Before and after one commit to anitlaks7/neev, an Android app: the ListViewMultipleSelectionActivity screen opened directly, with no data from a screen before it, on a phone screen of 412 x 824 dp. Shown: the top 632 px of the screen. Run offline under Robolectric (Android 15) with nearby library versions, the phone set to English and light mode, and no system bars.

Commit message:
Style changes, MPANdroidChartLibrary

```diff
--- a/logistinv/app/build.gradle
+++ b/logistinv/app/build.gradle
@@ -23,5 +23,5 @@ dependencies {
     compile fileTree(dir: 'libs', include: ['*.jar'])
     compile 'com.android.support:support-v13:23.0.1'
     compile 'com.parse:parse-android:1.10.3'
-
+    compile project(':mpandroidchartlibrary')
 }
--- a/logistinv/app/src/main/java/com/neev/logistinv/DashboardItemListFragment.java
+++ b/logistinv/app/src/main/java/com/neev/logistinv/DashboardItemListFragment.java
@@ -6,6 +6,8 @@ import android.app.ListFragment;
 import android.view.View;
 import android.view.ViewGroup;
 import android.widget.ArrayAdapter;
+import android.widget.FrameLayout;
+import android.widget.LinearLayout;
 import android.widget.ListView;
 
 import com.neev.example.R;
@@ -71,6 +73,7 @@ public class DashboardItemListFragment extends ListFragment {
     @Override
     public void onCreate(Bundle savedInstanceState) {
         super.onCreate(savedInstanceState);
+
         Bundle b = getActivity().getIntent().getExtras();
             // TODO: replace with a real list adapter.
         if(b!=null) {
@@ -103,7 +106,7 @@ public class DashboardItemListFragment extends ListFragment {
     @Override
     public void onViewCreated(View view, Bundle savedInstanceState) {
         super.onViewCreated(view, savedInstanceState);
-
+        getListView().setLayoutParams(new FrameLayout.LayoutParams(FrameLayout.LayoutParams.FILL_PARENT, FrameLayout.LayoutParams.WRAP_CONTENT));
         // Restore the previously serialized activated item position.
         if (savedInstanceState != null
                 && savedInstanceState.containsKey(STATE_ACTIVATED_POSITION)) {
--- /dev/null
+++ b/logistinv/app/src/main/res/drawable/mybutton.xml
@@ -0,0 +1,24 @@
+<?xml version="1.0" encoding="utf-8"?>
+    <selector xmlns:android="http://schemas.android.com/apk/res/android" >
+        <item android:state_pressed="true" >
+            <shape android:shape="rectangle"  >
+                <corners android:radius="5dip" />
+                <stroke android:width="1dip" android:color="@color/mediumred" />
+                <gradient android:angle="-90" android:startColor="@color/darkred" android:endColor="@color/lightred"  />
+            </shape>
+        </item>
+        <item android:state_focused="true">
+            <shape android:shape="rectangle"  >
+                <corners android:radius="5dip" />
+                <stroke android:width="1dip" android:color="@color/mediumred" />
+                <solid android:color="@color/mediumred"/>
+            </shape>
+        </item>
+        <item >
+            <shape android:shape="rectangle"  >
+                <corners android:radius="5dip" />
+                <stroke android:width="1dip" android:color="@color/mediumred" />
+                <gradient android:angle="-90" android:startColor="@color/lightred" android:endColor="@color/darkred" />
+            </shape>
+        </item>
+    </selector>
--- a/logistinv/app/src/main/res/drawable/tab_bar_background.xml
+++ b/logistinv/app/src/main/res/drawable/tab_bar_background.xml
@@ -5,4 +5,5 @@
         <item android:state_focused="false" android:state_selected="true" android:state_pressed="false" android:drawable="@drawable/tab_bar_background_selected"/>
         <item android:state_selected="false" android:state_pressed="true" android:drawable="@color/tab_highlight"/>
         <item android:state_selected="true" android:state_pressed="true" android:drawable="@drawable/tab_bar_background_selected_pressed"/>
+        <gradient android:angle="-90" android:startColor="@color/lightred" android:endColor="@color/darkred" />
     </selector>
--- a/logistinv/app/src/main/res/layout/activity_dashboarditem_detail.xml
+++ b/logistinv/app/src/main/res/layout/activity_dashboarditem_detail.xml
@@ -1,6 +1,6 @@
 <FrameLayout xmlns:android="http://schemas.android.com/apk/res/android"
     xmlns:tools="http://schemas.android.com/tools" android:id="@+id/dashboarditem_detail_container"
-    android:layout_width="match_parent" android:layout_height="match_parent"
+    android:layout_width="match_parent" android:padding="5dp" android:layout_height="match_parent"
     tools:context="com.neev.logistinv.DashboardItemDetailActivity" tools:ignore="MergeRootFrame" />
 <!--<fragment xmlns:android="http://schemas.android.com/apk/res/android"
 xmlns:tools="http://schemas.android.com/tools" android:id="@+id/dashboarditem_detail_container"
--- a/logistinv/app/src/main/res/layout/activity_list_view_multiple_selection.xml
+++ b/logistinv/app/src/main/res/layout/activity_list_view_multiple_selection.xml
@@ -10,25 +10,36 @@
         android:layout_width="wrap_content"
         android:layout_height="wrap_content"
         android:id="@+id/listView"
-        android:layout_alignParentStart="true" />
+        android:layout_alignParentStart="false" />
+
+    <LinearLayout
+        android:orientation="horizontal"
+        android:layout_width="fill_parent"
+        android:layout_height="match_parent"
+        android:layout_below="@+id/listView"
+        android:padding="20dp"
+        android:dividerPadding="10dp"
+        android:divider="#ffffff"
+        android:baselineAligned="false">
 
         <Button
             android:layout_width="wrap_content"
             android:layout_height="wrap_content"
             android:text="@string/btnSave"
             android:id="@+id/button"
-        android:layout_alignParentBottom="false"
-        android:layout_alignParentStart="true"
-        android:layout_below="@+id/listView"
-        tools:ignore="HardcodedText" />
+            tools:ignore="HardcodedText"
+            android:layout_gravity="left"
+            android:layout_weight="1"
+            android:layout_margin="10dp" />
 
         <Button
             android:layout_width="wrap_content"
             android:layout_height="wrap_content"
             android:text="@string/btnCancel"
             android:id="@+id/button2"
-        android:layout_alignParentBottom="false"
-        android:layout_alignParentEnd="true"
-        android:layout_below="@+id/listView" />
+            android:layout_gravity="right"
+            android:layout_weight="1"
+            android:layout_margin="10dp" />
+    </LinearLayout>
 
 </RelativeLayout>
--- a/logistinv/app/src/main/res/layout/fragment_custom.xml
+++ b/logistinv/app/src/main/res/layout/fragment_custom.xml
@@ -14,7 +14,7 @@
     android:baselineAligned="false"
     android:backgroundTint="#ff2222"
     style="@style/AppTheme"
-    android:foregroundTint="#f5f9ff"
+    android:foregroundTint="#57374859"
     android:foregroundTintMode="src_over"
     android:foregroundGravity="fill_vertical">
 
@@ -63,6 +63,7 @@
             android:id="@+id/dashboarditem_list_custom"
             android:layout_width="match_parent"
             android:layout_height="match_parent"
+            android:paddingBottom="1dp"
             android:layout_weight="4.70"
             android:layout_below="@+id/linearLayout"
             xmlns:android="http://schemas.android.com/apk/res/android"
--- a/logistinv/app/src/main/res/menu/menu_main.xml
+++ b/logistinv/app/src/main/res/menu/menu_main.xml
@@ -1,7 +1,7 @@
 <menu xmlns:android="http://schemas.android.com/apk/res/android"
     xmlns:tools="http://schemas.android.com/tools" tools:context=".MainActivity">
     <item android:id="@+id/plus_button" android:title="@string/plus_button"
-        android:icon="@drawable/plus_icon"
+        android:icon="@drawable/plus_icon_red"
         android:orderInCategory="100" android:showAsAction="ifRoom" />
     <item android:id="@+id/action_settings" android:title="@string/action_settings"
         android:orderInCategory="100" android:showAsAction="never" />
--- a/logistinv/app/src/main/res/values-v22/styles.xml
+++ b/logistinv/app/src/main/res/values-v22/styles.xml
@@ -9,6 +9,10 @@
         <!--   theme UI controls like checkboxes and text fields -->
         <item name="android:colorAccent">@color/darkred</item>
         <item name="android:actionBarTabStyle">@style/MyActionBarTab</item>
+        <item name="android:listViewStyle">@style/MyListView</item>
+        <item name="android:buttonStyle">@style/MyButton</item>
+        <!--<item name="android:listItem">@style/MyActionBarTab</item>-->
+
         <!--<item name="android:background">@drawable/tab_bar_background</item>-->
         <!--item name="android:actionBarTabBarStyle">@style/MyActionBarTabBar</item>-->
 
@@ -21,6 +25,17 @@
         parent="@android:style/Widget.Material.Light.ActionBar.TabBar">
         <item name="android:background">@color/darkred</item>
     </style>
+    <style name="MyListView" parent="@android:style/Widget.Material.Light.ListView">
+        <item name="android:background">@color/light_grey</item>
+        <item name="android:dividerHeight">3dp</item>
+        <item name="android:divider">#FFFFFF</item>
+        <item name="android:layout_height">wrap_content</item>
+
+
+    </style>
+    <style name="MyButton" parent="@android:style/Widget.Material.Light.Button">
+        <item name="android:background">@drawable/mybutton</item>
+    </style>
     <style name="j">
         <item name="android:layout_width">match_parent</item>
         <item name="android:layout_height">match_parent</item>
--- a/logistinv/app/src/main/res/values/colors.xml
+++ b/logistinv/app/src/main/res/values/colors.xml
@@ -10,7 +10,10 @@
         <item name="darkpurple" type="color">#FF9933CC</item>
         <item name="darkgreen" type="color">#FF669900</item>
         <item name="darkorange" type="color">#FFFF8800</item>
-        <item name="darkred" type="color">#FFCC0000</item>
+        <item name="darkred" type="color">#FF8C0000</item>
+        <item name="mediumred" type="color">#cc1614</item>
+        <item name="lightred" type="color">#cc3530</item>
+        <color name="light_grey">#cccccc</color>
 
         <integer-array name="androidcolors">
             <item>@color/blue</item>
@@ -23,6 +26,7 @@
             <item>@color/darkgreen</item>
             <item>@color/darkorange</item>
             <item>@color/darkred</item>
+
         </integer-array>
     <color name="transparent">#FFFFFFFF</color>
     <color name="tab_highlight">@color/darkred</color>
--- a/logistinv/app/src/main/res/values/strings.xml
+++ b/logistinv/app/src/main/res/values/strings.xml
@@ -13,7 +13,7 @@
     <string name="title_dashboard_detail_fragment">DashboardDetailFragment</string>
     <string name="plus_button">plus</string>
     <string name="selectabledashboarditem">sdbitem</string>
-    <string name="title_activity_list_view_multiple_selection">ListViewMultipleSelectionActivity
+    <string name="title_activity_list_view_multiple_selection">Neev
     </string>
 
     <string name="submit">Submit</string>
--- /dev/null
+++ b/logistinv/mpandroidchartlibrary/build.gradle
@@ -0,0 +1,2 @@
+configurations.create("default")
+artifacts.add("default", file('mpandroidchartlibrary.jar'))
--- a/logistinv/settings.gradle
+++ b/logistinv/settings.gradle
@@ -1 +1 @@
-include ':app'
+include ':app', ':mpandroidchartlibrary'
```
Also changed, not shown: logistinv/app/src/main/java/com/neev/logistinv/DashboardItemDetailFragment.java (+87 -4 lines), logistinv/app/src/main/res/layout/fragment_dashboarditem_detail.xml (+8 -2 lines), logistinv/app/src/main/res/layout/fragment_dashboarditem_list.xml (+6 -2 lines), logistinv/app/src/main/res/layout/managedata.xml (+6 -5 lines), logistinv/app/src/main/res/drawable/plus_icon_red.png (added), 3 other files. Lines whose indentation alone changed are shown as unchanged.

* * * * * * * * *

WORK INSTRUCTIONS
Look over the listing above. Pick out and copy every line that includes "savedInstanceState".

RESPONSE
     public void onCreate(Bundle savedInstanceState) {
         super.onCreate(savedInstanceState);
     public void onViewCreated(View view, Bundle savedInstanceState) {
         super.onViewCreated(view, savedInstanceState);
         if (savedInstanceState != null
                 && savedInstanceState.containsKey(STATE_ACTIVATED_POSITION)) {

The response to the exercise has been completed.